Same gentleman also marked us down on "location" despite photos inside out of the window, outside and aerial view, google streetview photos and accurate times and distances to all facilities.
It only annoyed us because he was only our fifth guest, so low stars had quite an impact overall.
An Airbnb first-timer as well.
Good to read your comments.Yes it's quite a steep learning curve for new Hosts and it is said that time is a great healer (which it is).
A new host always (I think) goes to great lengths in providing a fantastic experience for his/her guests and I have found that to be rewarding with very few problem reviews.
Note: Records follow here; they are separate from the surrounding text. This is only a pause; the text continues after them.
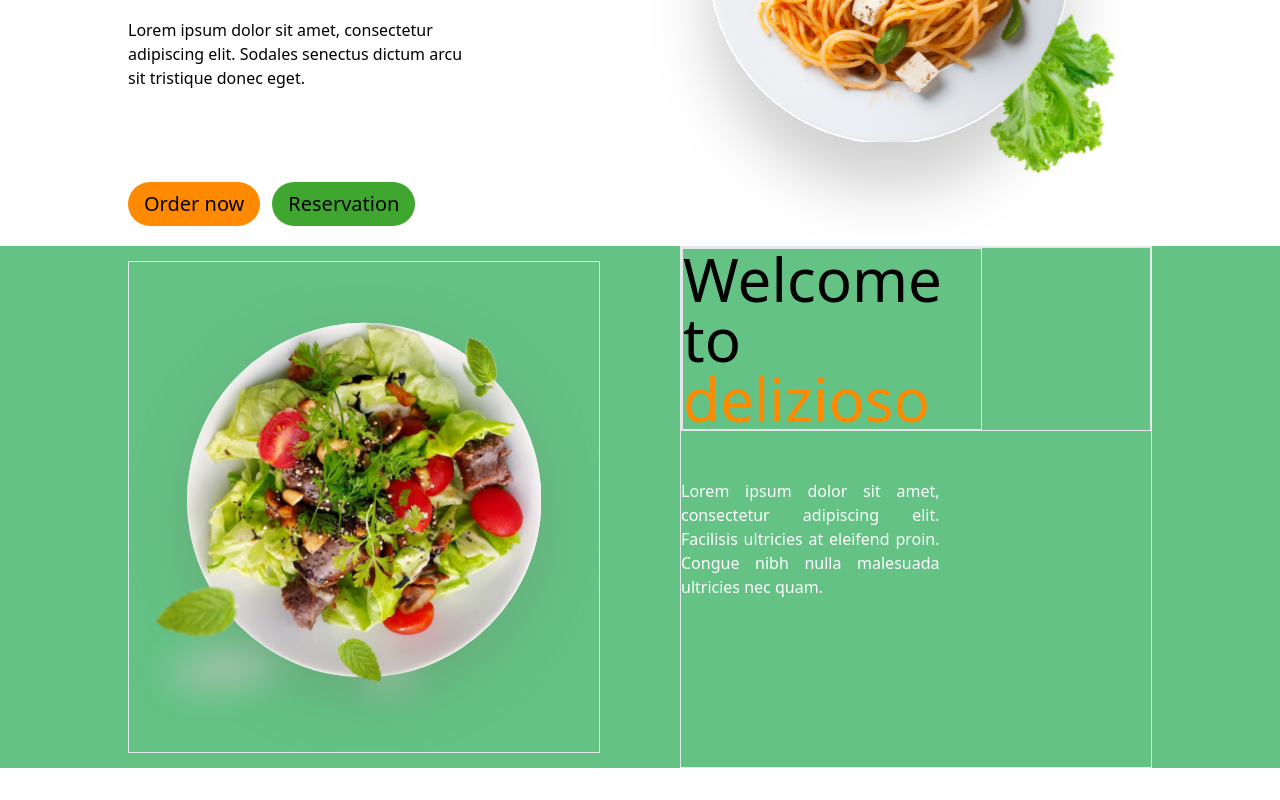
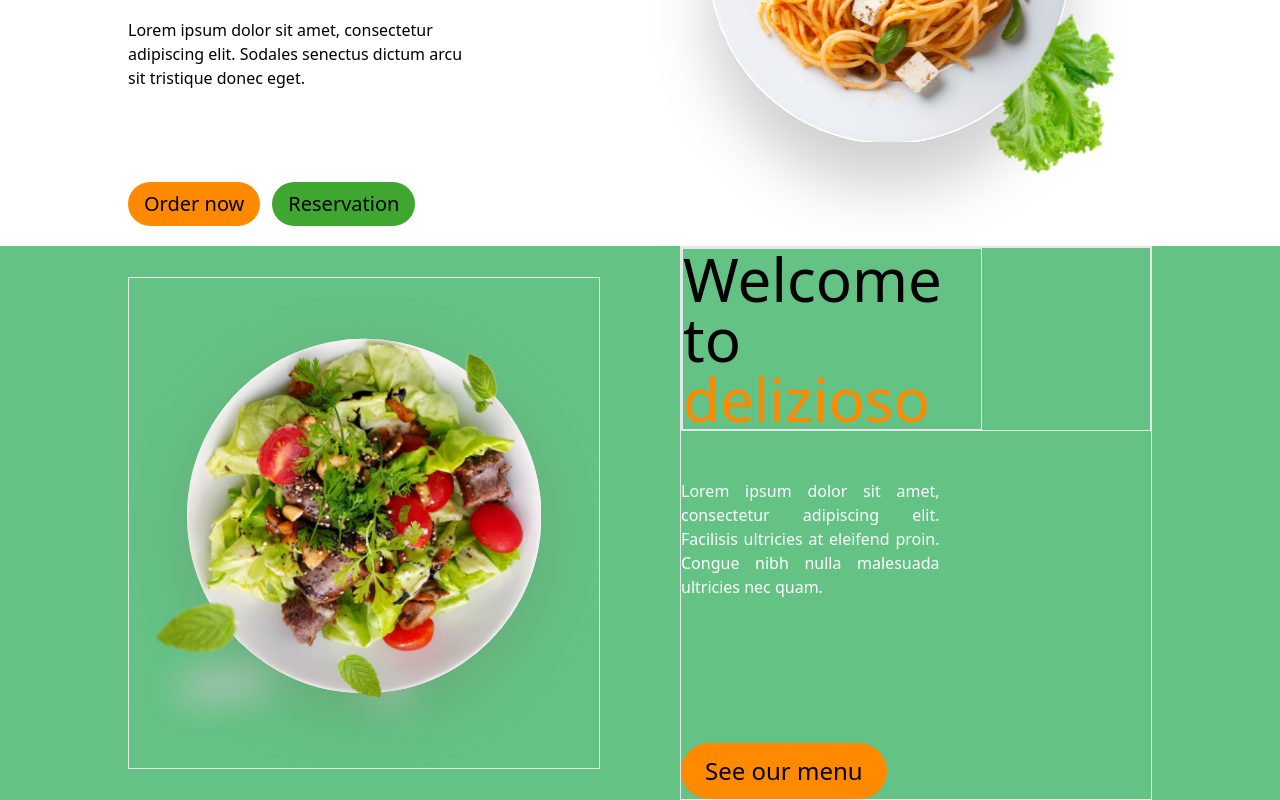
Before and after one commit to Naib2024/delfifgma, a Next.js app: page / in a window 1280 px wide. Shown: the part 439-1239 px from the top of the page. Before the commit the page ends 1207 px from the top, so only its background shows below. Built offline with nearby package versions, Linux system fonts and the light colour scheme.

Commit message:
uptade button

```diff
--- a/components/ui/button/index.tsx
+++ b/components/ui/button/index.tsx
@@ -1,11 +1,17 @@
-import React from 'react'
+import React from 'react';
 
-const Button = () => {
-  return (
-    <button>
-
-    </button>
-  )
+interface ButtonProps {
+    text: string;
+    bg: string;
+    textHoverColor: string;
 }
 
-export default Button
+const Button: React.FC<ButtonProps> = ({ text, bg, textHoverColor }) => {
+    return (
+        <button className={`${bg} ${textHoverColor} bg-[#FF8A00]  text-lg sm:text-xl lg:text-2xl px-6 py-3 rounded-full hover:text-white transition`}>
+            {text}
+        </button>
+    );
+};
+
+export default Button;
```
I have found, however, that where I have gone way over the top with assistance and extra help I haven't received a review at all. These would be from primarily younger guests who haven't yet discovered or learned what constitutes acceptable behaviour!
One thing I have done is to introduce a Visitors Book, which came about by accident when I discovered an old one from years back. I leave it in plain sight in the dining room so guests having breakfast already expect me to ask for their email. Mostly they are really surprised at the volume and superlative nature of the entries .This,for me, is as important as the Airbnb reviews and is a good indication of what will appear on-site.This gives me a good-soup-glow feeling immediately after guests leave and makes the extra effort really worthwhile.
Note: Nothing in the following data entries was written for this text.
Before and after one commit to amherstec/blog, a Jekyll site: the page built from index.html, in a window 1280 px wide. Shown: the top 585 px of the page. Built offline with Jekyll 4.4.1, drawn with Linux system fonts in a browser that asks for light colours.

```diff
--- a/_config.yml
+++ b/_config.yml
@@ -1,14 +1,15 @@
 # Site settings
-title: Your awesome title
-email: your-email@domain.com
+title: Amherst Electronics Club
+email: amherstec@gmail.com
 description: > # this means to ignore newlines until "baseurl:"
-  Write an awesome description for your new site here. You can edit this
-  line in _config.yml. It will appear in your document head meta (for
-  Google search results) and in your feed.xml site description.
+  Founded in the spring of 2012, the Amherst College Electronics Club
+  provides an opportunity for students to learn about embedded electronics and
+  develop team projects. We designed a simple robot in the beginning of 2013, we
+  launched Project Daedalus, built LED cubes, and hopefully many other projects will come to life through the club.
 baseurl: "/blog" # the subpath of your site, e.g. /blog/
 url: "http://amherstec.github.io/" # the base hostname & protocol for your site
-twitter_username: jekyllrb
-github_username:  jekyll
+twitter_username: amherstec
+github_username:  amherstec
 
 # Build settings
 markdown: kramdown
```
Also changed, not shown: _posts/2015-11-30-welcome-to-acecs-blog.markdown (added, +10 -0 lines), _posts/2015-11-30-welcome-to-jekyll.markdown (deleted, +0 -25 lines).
The problem with many guests is that they don't read the House Rules which can then come back to bite them. Mostly Airbnb newbie guests seem to think that an Airbnb listing is the same as an Hotel with 24 -7 service and facilities.
I wish you great success and less of the problematic guests
Regards Robin. (15 month Superhost with 38 different Nationalities to crow about!)
Jessica I agree with you I have a GSD and a cat I list this on my site. My guests gave me a review that said there was dog hair every where. I vacuum on a daily basis so my home is clean.
what does it matter, dogs swim in pools all the time. pool have chlorine for a reason. I hate guest like that, sorry but that review should just be taken down.
Airbnb should allow us to remove 1 review per 50 I believe. I also think if a guest has left less than 2 reviews and 1 of those is a 1 star to me. I should be able to contest the review no questions asked. Airbnb should trust a superhost with 100 positive reviews over 1 person who just tried Airbnb for the first time and had unrealistic expectations giving you your 1 and only 1 star review.
You indeed were very very lucky. I found no reps to be helpful when guests write a false review.
I have lost my status even though my other reviews are excellent.